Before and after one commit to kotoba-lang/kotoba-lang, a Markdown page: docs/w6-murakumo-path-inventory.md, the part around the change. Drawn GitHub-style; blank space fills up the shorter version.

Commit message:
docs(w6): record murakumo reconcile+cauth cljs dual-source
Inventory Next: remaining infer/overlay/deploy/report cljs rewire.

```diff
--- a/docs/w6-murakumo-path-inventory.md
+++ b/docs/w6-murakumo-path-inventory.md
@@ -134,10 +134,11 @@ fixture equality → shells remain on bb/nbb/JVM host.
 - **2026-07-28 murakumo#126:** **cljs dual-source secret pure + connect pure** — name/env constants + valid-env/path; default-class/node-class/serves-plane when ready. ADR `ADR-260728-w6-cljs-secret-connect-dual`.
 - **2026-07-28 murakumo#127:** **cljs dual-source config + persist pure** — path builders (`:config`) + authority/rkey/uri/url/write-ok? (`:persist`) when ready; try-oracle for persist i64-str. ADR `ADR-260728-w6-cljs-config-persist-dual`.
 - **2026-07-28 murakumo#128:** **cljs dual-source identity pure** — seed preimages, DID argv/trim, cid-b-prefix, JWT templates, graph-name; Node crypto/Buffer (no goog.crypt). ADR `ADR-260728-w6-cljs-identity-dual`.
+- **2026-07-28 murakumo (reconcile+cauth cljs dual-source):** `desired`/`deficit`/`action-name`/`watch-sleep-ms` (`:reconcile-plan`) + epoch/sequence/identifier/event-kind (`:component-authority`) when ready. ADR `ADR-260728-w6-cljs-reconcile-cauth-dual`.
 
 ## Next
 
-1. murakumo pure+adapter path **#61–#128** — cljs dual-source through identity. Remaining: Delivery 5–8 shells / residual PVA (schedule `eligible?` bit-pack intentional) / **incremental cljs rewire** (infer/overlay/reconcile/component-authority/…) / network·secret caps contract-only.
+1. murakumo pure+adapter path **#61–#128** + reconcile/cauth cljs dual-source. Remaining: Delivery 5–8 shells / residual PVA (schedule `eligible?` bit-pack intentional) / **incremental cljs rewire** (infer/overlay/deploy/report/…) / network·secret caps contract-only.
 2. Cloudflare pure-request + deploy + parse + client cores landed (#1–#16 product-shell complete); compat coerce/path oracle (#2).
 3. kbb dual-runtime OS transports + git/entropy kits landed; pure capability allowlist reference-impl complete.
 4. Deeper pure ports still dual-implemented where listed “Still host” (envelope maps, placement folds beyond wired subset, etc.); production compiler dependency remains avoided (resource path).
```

*YOUR TASK*.
When a line in the records above holds "landed", that line is to be reported.

*EXERCISE RESULT*.
 2. Cloudflare pure-request + deploy + parse + client cores landed (#1–#16 product-shell complete); compat coerce/path oracle (#2).
 3. kbb dual-runtime OS transports + git/entropy kits landed; pure capability allowlist reference-impl complete.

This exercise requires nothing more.